MIAMI HERALD — JUNE 19, 2020 — BY JANE WOOLDRIDGE When Timothy Schmand took over as executive director of the Lincoln Road Business Improvement District almost 2 1/2 years ago, the closest Miami had come to a pandemic was on a movie screen.
Lincoln Road, it seemed then, had more pressing problems. Commercial rents were soaring, forcing small businesses from Miami Beach’s signature pedestrian promenade, and the freewheeling ambiance of the Road seemed to be giving way to corporate slickness.
Last year, rates began to cool. As 2020 began, new local-market tenants were lining up, including Miami’s first Amazon four-star location – a concept where the store’s inventory includes only top selling items rated four-stars and above on amazon.com. Lincoln Road was also set to welcome its first hotels onto the promenade, and was set to close the installation of 13 monumental Botero sculptures erected in November 2019. And the BID was looking to finalize pre-construction process associated with a $67 million revitalization project designed by James Corner, the landscape architect responsible for New York’s High Line.
Then came COVID-19. Lincoln Road – and the rest of the country – went dark.
The BID pivoted to a recovery plan designed to support businesses while balancing public health concerns.

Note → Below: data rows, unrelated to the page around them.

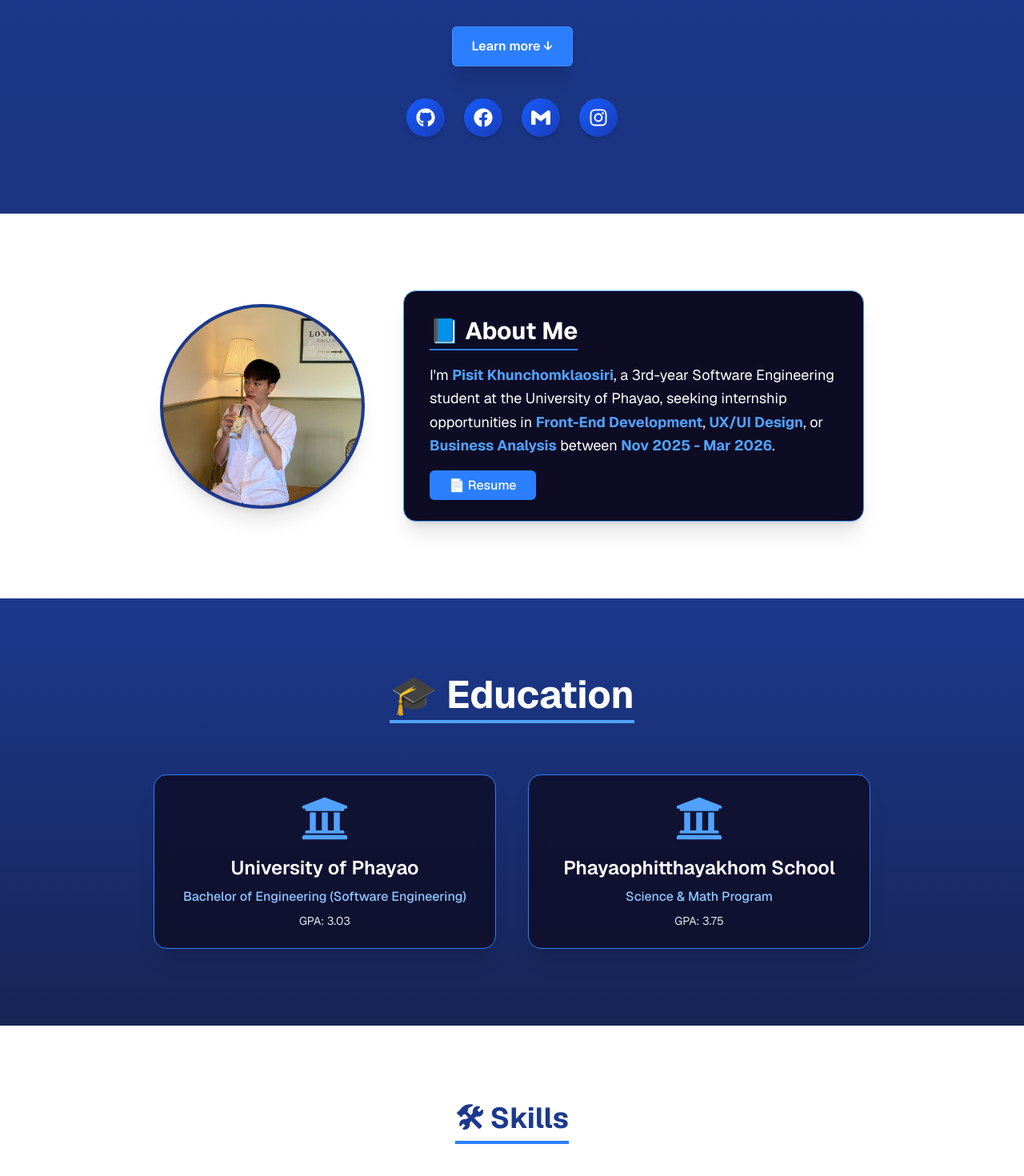
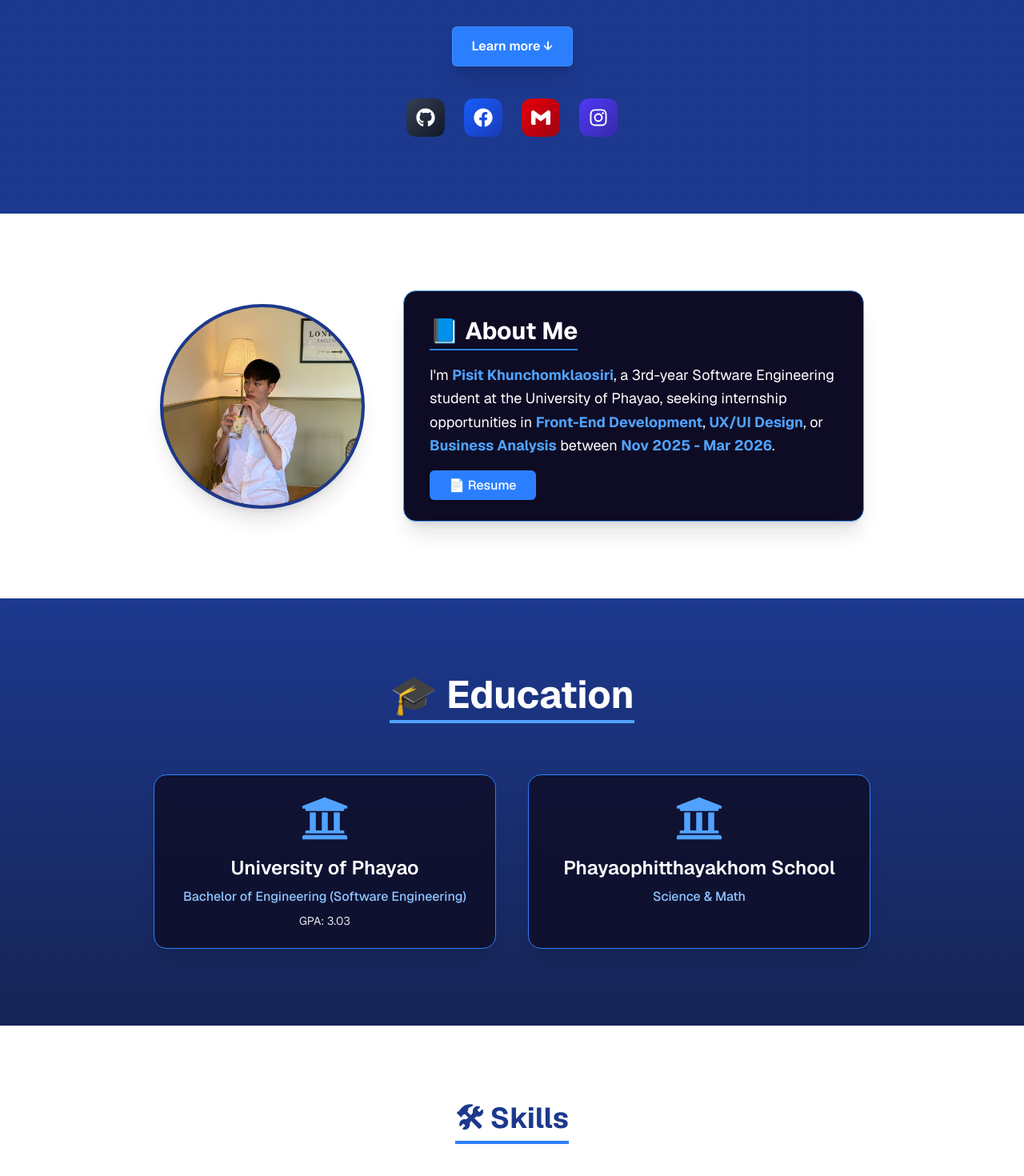
Before and after one commit to pskjksr/cv-pisit, a Next.js app: page / in a window 1280 px wide. Shown: the part 320-1790 px from the top of the page at 80% size. Built offline with nearby package versions, Linux system fonts and the light colour scheme.

Commit message:
Refactor education and skills sections for improved structure; enhance social media icons with new styles and links

```diff
--- a/src/app/page.js
+++ b/src/app/page.js
@@ -8,10 +8,34 @@ import { FaUniversity } from "react-icons/fa";
 export default function Home() {
   const [selectedProject, setSelectedProject] = useState(null);
 
+  const educationList = [
+    {
+      icon: <FaUniversity />,
+      school: "University of Phayao",
+      major: "B.Eng. Software Engineering",
+      year: "2022 - Present",
+      gpa: "GPA: 3.50",
+    },
+    {
+      icon: <FaUniversity />,
+      school: "Chiang Rai Wittayakhom School",
+      major: "Science-Math Program",
+      year: "2016 - 2021",
+      gpa: "GPA: 3.75",
+    },
+  ];
+
   const skillList = [
     {
       title: "Frontend Development",
-      skills: ["HTML", "CSS", "JavaScript", "React.js", "Next.js", "Tailwind CSS"],
+      skills: [
+        "HTML",
+        "CSS",
+        "JavaScript",
+        "React.js",
+        "Next.js",
+        "Tailwind CSS",
+      ],
     },
     {
       title: "Tools & Design",
@@ -20,9 +44,9 @@ export default function Home() {
   ];
 
   return (
-    <main className="min-h-screen bg-gradient-to-b from-blue-900 to-blue-950 text-white font-sans scroll-smooth animate-fade-in">
+    <main className="min-h-screen bg-gradient-to-b from-blue-900 to-blue-900 text-white font-sans scroll-smooth animate-fade-in">
       {/* Navbar */}
-      <nav className="fixed top-0 z-50 w-full bg-blue-950/80 backdrop-blur-md shadow-lg px-6 py-4 flex justify-center">
+      <nav className="fixed top-0 z-50 w-full bg-blue-950/90 backdrop-blur-md shadow-md px-6 py-4 flex justify-center">
         <div className="flex gap-6 md:gap-10 text-sm font-semibold uppercase tracking-wide">
           {["About", "Education", "Skills", "Projects"].map((item) => (
             <a
@@ -52,6 +76,13 @@ export default function Home() {
         >
           Learn more ↓
         </a>
+        <svg width="0" height="0" style={{ position: "absolute" }}>
+          <defs>
+            <clipPath id="squircleClip" clipPathUnits="objectBoundingBox">
+              <path d="M 0,0.5 C 0,0 0,0 0.5,0 S 1,0 1,0.5 1,1 0.5,1 0,1 0,0.5" />
+            </clipPath>
+          </defs>
+        </svg>
 
         {/* Social Icons */}
         <div className="flex justify-center gap-6 mt-10">
@@ -59,18 +90,22 @@ export default function Home() {
             {
               icon: <FaGithub className="h-6 w-6 text-white" />,
               link: "https://github.com/pskjksr",
+              color: "from-gray-700 to-gray-900 border-gray-600/50",
             },
             {
               icon: <FaFacebook className="h-6 w-6 text-white" />,
               link: "https://www.facebook.com/pisit.kunjomkawsiri/",
+              color: "from-blue-600 to-blue-800 border-blue-500/50",
             },
             {
               icon: <SiGmail className="h-6 w-6 text-white" />,
-              link: "mailto:your-email@gmail.com",
+              link: "https://mail.google.com/mail/u/2/#inbox",
+              color: "from-red-600 to-red-800 border-red-500/50",
             },
             {
               icon: <FaInstagram className="h-6 w-6 text-white" />,
               link: "https://www.instagram.com/pisittatt_frd/",
+              color: "from-indigo-600 to-indigo-800 border-indigo-500/50",
             },
           ].map((item, index) => (
             <a
@@ -78,10 +113,14 @@ export default function Home() {
               href={item.link}
               target="_blank"
               rel="noreferrer"
-              className="group relative w-12 h-12 rounded-full bg-gradient-to-br from-blue-600 to-blue-800 shadow-md flex items-center justify-center transform transition hover:scale-110 hover:-translate-y-1"
+              className="relative"
             >
-              {item.icon}
-              <span className="sr-only">Social Link</span>
+              <div
+                style={{ clipPath: "url(#squircleClip)" }}
+                className={`w-12 h-12 bg-gradient-to-br ${item.color} rounded-xl flex items-center justify-center shadow-md cursor-pointer transition-transform duration-300 ease-out transform hover:scale-110 hover:-translate-y-1 hover:shadow-lg`}
+              >
+                {item.icon}
+              </div>
             </a>
           ))}
         </div>
@@ -106,7 +145,8 @@ export default function Home() {
             📘 About Me
           </h2>
           <p className="text-lg leading-relaxed mb-6">
-            I&apos;m <strong className="text-blue-400">Pisit Khunchomklaosiri</strong>, a
+            I&apos;m{" "}
+            <strong className="text-blue-400">Pisit Khunchomklaosiri</strong>, a
             3rd-year Software Engineering student at the University of Phayao,
             seeking internship opportunities in{" "}
             <strong className="text-blue-400">Front-End Development</strong>,{" "}
@@ -133,36 +173,40 @@ export default function Home() {
         <h2 className="text-4xl md:text-5xl font-bold mb-16 border-b-4 border-blue-400 inline-block pb-2">
           🎓 Education
         </h2>
+
         <div className="max-w-4xl mx-auto grid grid-cols-1 md:grid-cols-2 gap-10 justify-center">
-          {[
-            {
-              icon: <FaUniversity className="text-6xl text-blue-400" />,
-              school: "University of Phayao",
-              major: "Bachelor of Engineering (Software Engineering)",
-              gpa: "GPA: 3.03",
-            },
-            {
-              icon: <FaUniversity className="text-6xl text-blue-400" />,
-              school: "Phayaophitthayakhom School",
-              major: "Science & Math Program",
-              gpa: "GPA: 3.75",
-            },
-          ].map((edu, index) => (
-            <div
-              key={index}
-              className="bg-[#0e0c24]/80 border border-blue-500 p-6 rounded-2xl shadow-xl backdrop-blur-md hover:shadow-blue-500/60 hover:scale-105 transition-all duration-300"
-            >
-              <div className="flex justify-center mb-4">{edu.icon}</div>
-              <h3 className="text-2xl font-semibold mb-2">{edu.school}</h3>
-              <p className="text-blue-300 font-medium mb-2">{edu.major}</p>
-              <p className="text-sm text-gray-200">{edu.gpa}</p>
+          {/* UNIVERSITY */}
+          <div className="bg-[#0e0c24]/80 border border-blue-500 p-6 rounded-2xl shadow-xl backdrop-blur-md hover:shadow-blue-500/60 hover:scale-105 transition-all duration-300">
+            <div className="flex justify-center mb-4">
+              <FaUniversity className="text-6xl text-blue-400" />
             </div>
-          ))}
+            <h3 className="text-2xl font-semibold mb-2">
+              University of Phayao
+            </h3>
+            <p className="text-blue-300 font-medium mb-2">
+              Bachelor of Engineering (Software Engineering)
+            </p>
+            <p className="text-sm text-gray-200">GPA: 3.03</p>
+          </div>
+
+          {/* SCHOOL */}
+          <div className="bg-[#0e0c24]/80 border border-blue-500 p-6 rounded-2xl shadow-xl backdrop-blur-md hover:shadow-blue-500/60 hover:scale-105 transition-all duration-300">
+            <div className="flex justify-center mb-4">
+              <FaUniversity className="text-6xl text-blue-400" />
+            </div>
+            <h3 className="text-2xl font-semibold mb-2">
+              Phayaophitthayakhom School
+            </h3>
+            <p className="text-blue-300 font-medium mb-2">Science & Math</p>
+          </div>
         </div>
       </section>
 
       {/* Skills */}
-      <section id="skills" className="bg-white text-blue-900 py-24 px-6 text-center">
+      <section
+        id="skills"
+        className="bg-white text-blue-900 py-24 px-6 text-center"
+      >
         <h2 className="text-4xl font-bold mb-16 border-b-4 border-blue-500 inline-block pb-2 mx-auto">
           🛠 Skills
         </h2>
@@ -209,7 +253,7 @@ export default function Home() {
               date: "Jul 2024 - Sep 2024",
               tag: "Front-end Development, UX/UI",
               description:
-                "This project, I was mainly responsible for UX/UI design and front-end development using Next.js and Tailwind CSS.",
+                "This project, I was mainly responsible for UX/UI design and front-end development. I primarily used Next.js to build the user interface and styled it with Tailwind CSS.",
             },
             {
               name: "Cookzy",
@@ -217,7 +261,7 @@ export default function Home() {
               date: "Dec 2024 - Feb 2025",
               tag: "Front-end Development",
               description:
-                "I worked as a front-end developer using Next.js and Tailwind CSS to build responsive UI components.",
+                "In this project, I mainly worked as a front-end developer using Next.js. My responsibilities focused on building the user interface, and I used Tailwind CSS for styling.",
             },
           ].map((project) => (
             <div
@@ -243,8 +287,8 @@ export default function Home() {
 
         {/* Modal */}
         {selectedProject && (
-          <div className="fixed inset-0 bg-black/60 backdrop-blur-sm flex items-center justify-center z-50">
-            <div className="bg-[#0e0c24] text-white p-8 rounded-2xl max-w-xl relative shadow-2xl border border-blue-500 text-left animate-fade-in">
+          <div className="fixed inset-0  bg-opacity-70 backdrop-blur-sm flex items-center justify-center z-50">
+            <div className="bg-[#0e0c24] text-white p-8 rounded-2xl max-w-xl relative shadow-2xl border border-blue-500 text-left">
               <button
                 onClick={() => setSelectedProject(null)}
                 className="absolute top-4 right-4 text-white text-xl hover:text-blue-400 transition"
@@ -267,8 +311,12 @@ export default function Home() {
                     {selectedProject.date}
                   </span>
                 </div>
-                <h3 className="text-2xl font-bold text-center">{selectedProject.name}</h3>
-                <p className="text-gray-300 text-center">{selectedProject.description}</p>
+                <h3 className="text-2xl font-bold text-center">
+                  {selectedProject.name}
+                </h3>
+                <p className="text-gray-300 text-center">
+                  {selectedProject.description}
+                </p>
               </div>
             </div>
           </div>
@@ -293,20 +341,7 @@ export default function Home() {
         </div>
 
         {/* Footer Content */}
-        <div className="relative z-10 max-w-6xl mx-auto px-6 flex flex-col md:flex-row justify-between items-center text-center md:text-left gap-6">
-          <p>&copy; 2025 Pisit Khunchomklaosiri. All rights reserved.</p>
-          <div className="flex gap-4">
-            <a href="https://github.com/pskjksr" target="_blank" rel="noreferrer">
-              <FaGithub className="h-6 w-6 hover:text-blue-400 transition" />
-            </a>
-            <a href="mailto:your-email@gmail.com">
-              <SiGmail className="h-6 w-6 hover:text-blue-400 transition" />
-            </a>
-            <a href="https://www.instagram.com/pisittatt_frd/" target="_blank" rel="noreferrer">
-              <FaInstagram className="h-6 w-6 hover:text-blue-400 transition" />
-            </a>
-          </div>
-        </div>
+        <div className="relative z-10 max-w-6xl mx-auto px-6 flex flex-col md:flex-row justify-between items-center text-center md:text-left gap-6"></div>
       </footer>
     </main>
   );
```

In the “new normal,” attracting residents through experiential retail and unique, open-air activations will be even more critical to the Road’s strategic success